This is not a lens about using a calculator to find a square root. This is not a lens about finding a square root to its nearest 10th or 100th or 2 places. This is a lens that helps you get from a large number's square root to a smaller number's square root.
In other words, this will show you how to go from ([square root] 20) to (2 ([square root] 5).
Reducing Irrational Square Roots
One of the sorts of problems that shows up on Algebra tests is taking a square root of a number that isn't a perfect square (see a list of all the integers that are perfect squares from 1-625 at the bottom of this lens) and reducing it to an easier to handle version. For example, in the picture here, we start with [square root] 98. But, if you notice when you look at the list, 98 is NOT a perfect square.
98, however, equals 2 X 49. 49 <b>is</b> a perfect square -- it's 7 squared (or 7 X 7). So, as you can see in the second step, [square root] 98 = [square root] 49 X [square root] 2. Or, more succinctly, 7 X [square root] 2.
If the number you are trying to divide is one you don't know (as in you can't tell right away by looking at it what perfect square might be a factor), check out <a href="http://www.squidoo.com/LowCommonDenom">Lowest Common Denominator</a> to see how to break numbers into their factors. Or, if the number is low enough, you can look at the list of squares from 1-625 further down in this lens and work from there.

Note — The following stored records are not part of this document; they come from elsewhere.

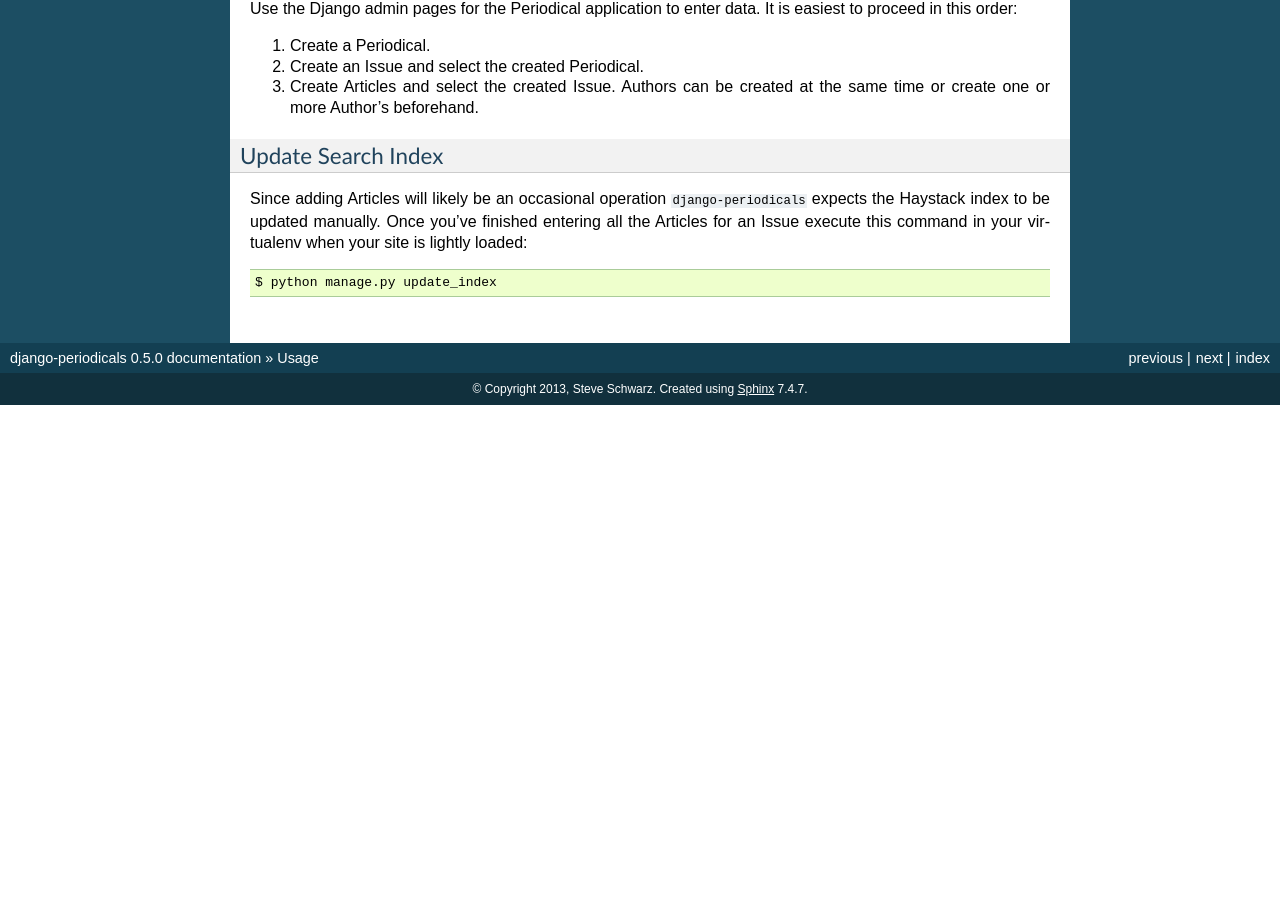
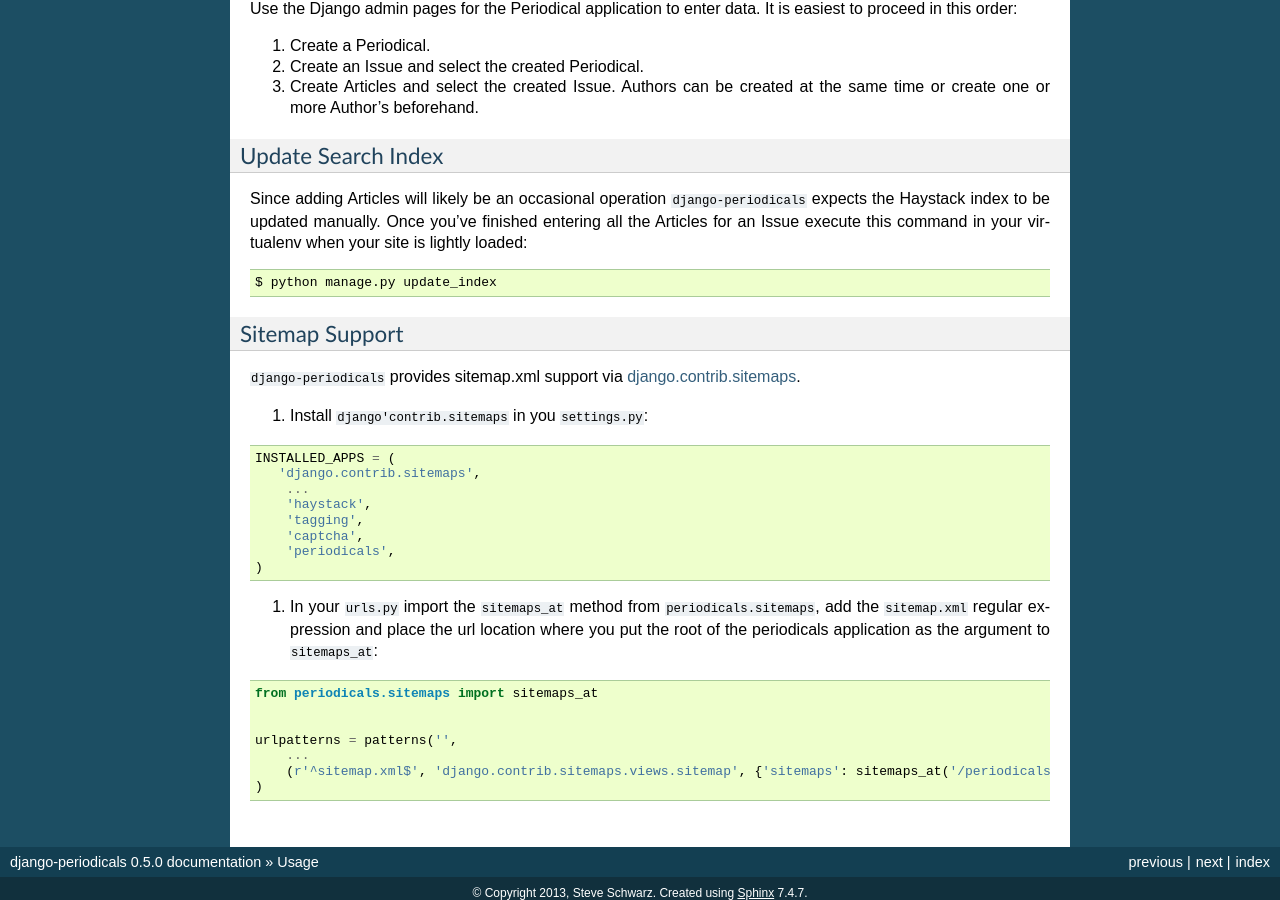
Before and after one commit to saschwarz/django-periodicals, a Sphinx documentation site: the page built from docs/usage.rst, in a window 1280 px wide and 900 px high, scrolled down 2343 px. Built offline with Sphinx 7.4.7, drawn with Linux system fonts in a browser that asks for light colours; before the commit the page ends 2748 px from its top, so only the background shows below that; some of the changed text lies outside the part shown.

Commit message:
Added back sitemap support and updated docs

```diff
--- a/README.rst
+++ b/README.rst
@@ -22,7 +22,7 @@ The full documentation is at http://django-periodicals.rtfd.org.
 Quickstart
 ----------
 
-Simple to install from a package using ``pip`` which will install all it's dependencies:
+Simple to install from a package using ``pip`` which will install all it's dependencies (coming soon). For now see :ref:`installing-from-github`.
 
 .. code-block :: bash
 
@@ -35,6 +35,7 @@ Install two packages manually to get newer versions than are currently in `PyPi
   $ pip install -e git://github.com/saschwarz/django-recaptcha.git#egg=django-recaptcha
 
   $ pip install -e git://github.com/nemith/django-tagging.git@dev-django1.5#egg=django_tagging-dev
+
 
 Install a search backend for use by `Haystack <http://haystacksearch.org/>`_. To start install Whoosh:
 
@@ -133,6 +134,8 @@ I turned it in to a standalone application when I ported it to Django 1.5. Here
 
 * Django admin forms for data entry.
 
+* Sitemap support.
+
 * Support for Python 2.6, 2.7 and Django 1.5 and 1.6.
 
 * Travis CI unit tests.
--- a/docs/installation.rst
+++ b/docs/installation.rst
@@ -25,6 +25,8 @@ Install two packages/applications manually to get newer versions than are curren
 Continue installing with Haystack below.
 
 
+.. _installing-from-github:
+
 Installing from GitHub
 ======================
 
--- a/docs/usage.rst
+++ b/docs/usage.rst
@@ -70,7 +70,7 @@ Database Setup
 Override Templates/Blocks
 =========================
 
-``django-periodicals`` provides a full set of templates for displaying the data models and their relationships, searching and adding moderated links.
+``django-periodicals`` provides a full set of templates for displaying the data models and their relationships, searching and adding moderated links. So you can just use it right out of the box.
 
 ``django-periodicals`` defines major template blocks: ``title``, ``breadcrumbs``, ``innercontent`` and ``copyright`` that you can incorporate into your own ``base.html``. There are numerous CSS classes and container ``divs`` to give design layout options without needing to rewrite the templates.
 
@@ -161,3 +161,34 @@ Since adding Articles will likely be an occasional operation ``django-periodical
 .. code-block :: bash
 
   $ python manage.py update_index
+
+
+Sitemap Support
+===============
+
+``django-periodicals`` provides sitemap.xml support via `django.contrib.sitemaps <https://docs.djangoproject.com/en/dev/ref/contrib/sitemaps/>`_.
+
+#. Install ``django'contrib.sitemaps`` in you ``settings.py``:
+
+.. code-block :: python
+
+    INSTALLED_APPS = (
+       'django.contrib.sitemaps',
+        ...
+        'haystack',
+        'tagging',
+        'captcha',
+        'periodicals',
+    )
+
+#. In your ``urls.py`` import the ``sitemaps_at`` method from ``periodicals.sitemaps``, add the ``sitemap.xml`` regular expression and place the url location where you put the root of the periodicals application as the argument to ``sitemaps_at``:
+
+.. code-block :: python
+
+  from periodicals.sitemaps import sitemaps_at
+
+
+  urlpatterns = patterns('',
+      ...
+      (r'^sitemap.xml$', 'django.contrib.sitemaps.views.sitemap', {'sitemaps': sitemaps_at('/periodicals')}),
+  )
```
Also changed, not shown: 1 other file.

This is a list of the first 25 positive integers with their squares.